In his March 16 Sunday Opinions commentary, “Many layers in the gay-wedding cake,” Michael Peppard acknowledged that business owners do not have a right to violate public accommodation laws and discriminate against lesbian, gay, bisexual or transgender customers under the guise of religious freedom. But he suggested that special “conscience protections” may need to be provided for wedding photographers because they participate more closely in the ceremony.
If you offer your services to the public as a wedding photographer for hire, then participating in other people’s weddings is simply part of the job. Sometimes that means standing next to the altar, sometimes it means standing under the chuppah, sometimes it means standing next to a Universal Life minister, sometimes it means standing next to an interracial couple, and sometimes it means standing next to a couple of the same sex.
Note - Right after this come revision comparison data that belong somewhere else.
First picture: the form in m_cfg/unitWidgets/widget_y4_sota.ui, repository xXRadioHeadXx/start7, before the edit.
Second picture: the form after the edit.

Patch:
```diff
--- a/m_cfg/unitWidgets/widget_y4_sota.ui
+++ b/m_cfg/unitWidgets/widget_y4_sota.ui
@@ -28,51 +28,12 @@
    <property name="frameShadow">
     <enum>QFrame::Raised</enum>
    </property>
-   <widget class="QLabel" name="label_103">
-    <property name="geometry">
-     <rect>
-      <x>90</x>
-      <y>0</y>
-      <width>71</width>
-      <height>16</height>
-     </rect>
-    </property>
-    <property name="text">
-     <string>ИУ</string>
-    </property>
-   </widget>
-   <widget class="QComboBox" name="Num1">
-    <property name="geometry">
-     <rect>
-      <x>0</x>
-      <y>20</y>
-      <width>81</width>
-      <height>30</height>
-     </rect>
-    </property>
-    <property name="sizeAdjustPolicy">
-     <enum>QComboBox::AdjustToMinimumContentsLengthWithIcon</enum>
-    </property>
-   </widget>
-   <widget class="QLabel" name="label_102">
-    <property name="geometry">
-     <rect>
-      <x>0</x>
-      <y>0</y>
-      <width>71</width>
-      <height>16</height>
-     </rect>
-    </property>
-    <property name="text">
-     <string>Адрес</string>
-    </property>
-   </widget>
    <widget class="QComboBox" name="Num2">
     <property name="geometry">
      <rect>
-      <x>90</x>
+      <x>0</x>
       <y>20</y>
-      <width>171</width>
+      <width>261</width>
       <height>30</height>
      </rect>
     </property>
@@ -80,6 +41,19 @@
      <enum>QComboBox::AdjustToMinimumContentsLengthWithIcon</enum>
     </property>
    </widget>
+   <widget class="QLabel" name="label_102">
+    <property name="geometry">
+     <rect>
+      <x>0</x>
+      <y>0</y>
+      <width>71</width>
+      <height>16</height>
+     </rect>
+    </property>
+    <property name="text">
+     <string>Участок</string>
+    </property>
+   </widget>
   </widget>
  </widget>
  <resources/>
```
Photographers whose religious beliefs prevent them from working with all types of weddings should not be selling their services as wedding photographers. If you offer a commercial service, you have to be willing to provide that service to everyone.
Joshua Block, New York
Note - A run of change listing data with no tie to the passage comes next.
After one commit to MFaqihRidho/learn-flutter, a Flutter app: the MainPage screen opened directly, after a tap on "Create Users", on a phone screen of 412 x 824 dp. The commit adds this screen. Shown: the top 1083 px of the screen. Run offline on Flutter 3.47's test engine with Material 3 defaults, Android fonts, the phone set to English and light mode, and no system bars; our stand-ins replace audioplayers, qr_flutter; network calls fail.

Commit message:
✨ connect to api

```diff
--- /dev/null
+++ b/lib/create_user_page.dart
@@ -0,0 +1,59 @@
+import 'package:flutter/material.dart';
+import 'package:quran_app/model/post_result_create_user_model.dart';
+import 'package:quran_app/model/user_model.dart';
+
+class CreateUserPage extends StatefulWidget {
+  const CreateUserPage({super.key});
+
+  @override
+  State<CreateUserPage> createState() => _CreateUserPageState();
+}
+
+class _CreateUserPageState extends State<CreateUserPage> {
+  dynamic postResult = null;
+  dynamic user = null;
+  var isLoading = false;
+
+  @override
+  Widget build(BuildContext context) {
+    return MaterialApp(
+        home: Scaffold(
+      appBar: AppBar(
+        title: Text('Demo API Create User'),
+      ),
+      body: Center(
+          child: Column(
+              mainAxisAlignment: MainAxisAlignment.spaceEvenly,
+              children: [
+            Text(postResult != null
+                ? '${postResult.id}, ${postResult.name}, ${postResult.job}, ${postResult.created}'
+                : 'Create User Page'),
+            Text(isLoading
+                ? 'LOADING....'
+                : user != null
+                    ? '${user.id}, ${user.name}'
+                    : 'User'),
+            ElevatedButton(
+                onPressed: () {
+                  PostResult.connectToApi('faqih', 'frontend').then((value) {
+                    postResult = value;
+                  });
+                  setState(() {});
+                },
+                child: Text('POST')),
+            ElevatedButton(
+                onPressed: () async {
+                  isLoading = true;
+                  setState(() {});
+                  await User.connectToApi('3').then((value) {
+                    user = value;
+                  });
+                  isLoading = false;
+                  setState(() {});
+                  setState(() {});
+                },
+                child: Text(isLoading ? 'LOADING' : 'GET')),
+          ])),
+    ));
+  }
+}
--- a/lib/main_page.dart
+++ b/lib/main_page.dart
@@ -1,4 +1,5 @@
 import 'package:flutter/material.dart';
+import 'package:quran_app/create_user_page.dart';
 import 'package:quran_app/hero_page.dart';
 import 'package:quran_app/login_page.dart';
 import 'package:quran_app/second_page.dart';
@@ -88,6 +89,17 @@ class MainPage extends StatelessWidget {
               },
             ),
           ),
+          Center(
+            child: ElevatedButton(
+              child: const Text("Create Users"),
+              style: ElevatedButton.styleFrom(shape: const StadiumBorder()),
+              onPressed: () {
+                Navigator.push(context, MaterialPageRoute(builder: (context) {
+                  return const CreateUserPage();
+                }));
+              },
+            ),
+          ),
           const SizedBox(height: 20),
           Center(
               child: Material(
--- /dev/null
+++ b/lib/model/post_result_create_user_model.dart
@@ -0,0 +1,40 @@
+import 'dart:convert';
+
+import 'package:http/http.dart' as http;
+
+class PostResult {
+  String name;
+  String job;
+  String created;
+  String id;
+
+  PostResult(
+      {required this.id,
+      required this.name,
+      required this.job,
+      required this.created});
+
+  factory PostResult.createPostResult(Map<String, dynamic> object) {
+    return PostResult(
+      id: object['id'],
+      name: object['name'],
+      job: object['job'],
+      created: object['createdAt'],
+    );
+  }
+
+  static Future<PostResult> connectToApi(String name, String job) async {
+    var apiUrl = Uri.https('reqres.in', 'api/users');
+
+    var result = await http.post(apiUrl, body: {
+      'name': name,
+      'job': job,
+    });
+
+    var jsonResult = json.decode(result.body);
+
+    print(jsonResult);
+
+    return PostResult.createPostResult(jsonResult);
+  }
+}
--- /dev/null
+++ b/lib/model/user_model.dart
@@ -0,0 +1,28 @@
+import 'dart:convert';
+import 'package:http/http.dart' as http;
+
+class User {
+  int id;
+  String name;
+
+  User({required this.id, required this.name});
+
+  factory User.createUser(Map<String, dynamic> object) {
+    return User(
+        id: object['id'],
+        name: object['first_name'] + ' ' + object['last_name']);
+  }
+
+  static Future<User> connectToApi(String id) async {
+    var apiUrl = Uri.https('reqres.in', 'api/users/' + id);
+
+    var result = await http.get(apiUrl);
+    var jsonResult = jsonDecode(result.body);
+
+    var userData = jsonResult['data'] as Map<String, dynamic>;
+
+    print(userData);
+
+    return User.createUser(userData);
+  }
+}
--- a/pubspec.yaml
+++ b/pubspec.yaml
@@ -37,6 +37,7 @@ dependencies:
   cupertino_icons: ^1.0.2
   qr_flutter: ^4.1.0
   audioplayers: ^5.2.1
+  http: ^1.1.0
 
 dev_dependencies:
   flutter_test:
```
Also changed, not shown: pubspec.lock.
The writer is a staff lawyer for the American Civil Liberties Union’s LGBT Project.